The Consumer Financial Protection Bureau (CFPB) recently issued a proposed rule to create a new category of Seasoned Qualified Mortgages (QMs). The proposal seeks to “encourage safe and responsible innovation in the mortgage origination market” by allowing an alternative pathway to the qualified mortgage safe harbor.

By way of background, the Dodd-Frank Act amended the Truth in Lending Act (TILA) to establish ability-to-repay (ATR) requirements for most residential mortgage loans. TILA specifies the factors a creditor must consider in making a reasonable and good-faith assessment of a consumer’s ATR. TILA also defines qualified mortgages as a category of loans that are presumed to comply with the ATR requirements.
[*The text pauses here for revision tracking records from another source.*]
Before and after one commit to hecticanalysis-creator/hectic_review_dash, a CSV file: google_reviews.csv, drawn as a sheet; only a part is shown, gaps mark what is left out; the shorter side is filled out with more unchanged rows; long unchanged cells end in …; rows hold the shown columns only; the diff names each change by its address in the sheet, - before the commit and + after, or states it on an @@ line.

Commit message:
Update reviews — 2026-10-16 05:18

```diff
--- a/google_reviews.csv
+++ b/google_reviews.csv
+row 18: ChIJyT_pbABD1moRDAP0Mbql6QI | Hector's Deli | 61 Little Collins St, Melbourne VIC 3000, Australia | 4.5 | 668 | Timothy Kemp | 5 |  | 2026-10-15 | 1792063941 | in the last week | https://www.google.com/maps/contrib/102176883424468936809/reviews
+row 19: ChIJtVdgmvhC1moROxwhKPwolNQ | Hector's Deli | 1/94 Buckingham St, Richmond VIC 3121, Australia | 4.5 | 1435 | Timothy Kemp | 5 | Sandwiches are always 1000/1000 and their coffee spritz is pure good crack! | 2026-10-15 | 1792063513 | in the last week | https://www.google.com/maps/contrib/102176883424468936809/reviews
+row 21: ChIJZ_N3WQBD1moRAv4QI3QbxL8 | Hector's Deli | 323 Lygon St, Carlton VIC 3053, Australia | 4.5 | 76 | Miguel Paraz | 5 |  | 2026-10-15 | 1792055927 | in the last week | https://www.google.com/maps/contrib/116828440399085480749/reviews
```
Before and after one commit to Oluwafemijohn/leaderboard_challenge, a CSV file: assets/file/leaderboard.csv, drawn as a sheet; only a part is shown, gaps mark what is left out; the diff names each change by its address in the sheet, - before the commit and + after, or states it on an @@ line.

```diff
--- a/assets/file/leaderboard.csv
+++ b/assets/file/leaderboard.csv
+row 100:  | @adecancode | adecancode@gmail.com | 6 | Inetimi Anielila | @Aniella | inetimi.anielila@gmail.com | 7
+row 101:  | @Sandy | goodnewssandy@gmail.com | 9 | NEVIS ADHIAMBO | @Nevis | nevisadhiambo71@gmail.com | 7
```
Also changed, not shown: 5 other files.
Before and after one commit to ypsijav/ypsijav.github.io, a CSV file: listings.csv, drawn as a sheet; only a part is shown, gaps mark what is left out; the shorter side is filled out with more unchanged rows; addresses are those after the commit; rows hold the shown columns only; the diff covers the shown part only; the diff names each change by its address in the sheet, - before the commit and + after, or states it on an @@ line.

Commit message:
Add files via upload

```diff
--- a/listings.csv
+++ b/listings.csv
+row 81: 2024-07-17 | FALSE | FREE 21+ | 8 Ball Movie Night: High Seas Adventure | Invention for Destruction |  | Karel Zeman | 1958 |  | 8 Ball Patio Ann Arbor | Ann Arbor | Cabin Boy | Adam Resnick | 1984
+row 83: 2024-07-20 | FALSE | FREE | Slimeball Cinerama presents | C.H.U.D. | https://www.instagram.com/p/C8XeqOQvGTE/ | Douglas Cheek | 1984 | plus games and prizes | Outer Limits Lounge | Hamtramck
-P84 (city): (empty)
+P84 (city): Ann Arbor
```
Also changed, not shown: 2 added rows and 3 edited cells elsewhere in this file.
Regulation Z, TILA’s implementing regulation, requires creditors to make a reasonable good-faith determination of a consumer’s ability to repay any residential mortgage loan, and loans that meet Regulation Z’s requirements for QMs must obtain certain protections from liability.
Continue Reading The CFPB Proposes to Create a New Category of Seasoned Qualified Mortgages

The Consumer Financial Protection Bureau (CFPB) recently proposed certain amendments to the General Qualified Mortgage (QM) definition in Regulation Z and issued a filing rule extending the expiration of the Government-Sponsored Enterprise (GSE) Patch as a “temporary qualified mortgage” until the mandatory compliance date of the final amendments to the General QM loan definition.

By way of background, the Dodd-Frank Act amended the Truth in Lending Act (TILA) to establish ability-to-repay (ATR) requirements for most residential mortgage loans. TILA specifies the factors a creditor must consider in making a reasonable and good-faith assessment of a consumer’s ATR. TILA also defines qualified mortgages as a category of loans that are presumed to comply with the ATR requirements. Regulation Z, TILA’s implementing regulation, requires creditors to make a reasonable good-faith determination of a consumer’s ability to repay any residential mortgage loan, and loans that meet Regulation Z’s requirements for QMs must obtain certain protections from liability.
Continue Reading The CFPB Proposes Amendments to the Qualified Mortgage Definition in Regulation Z and Extends the GSE Patch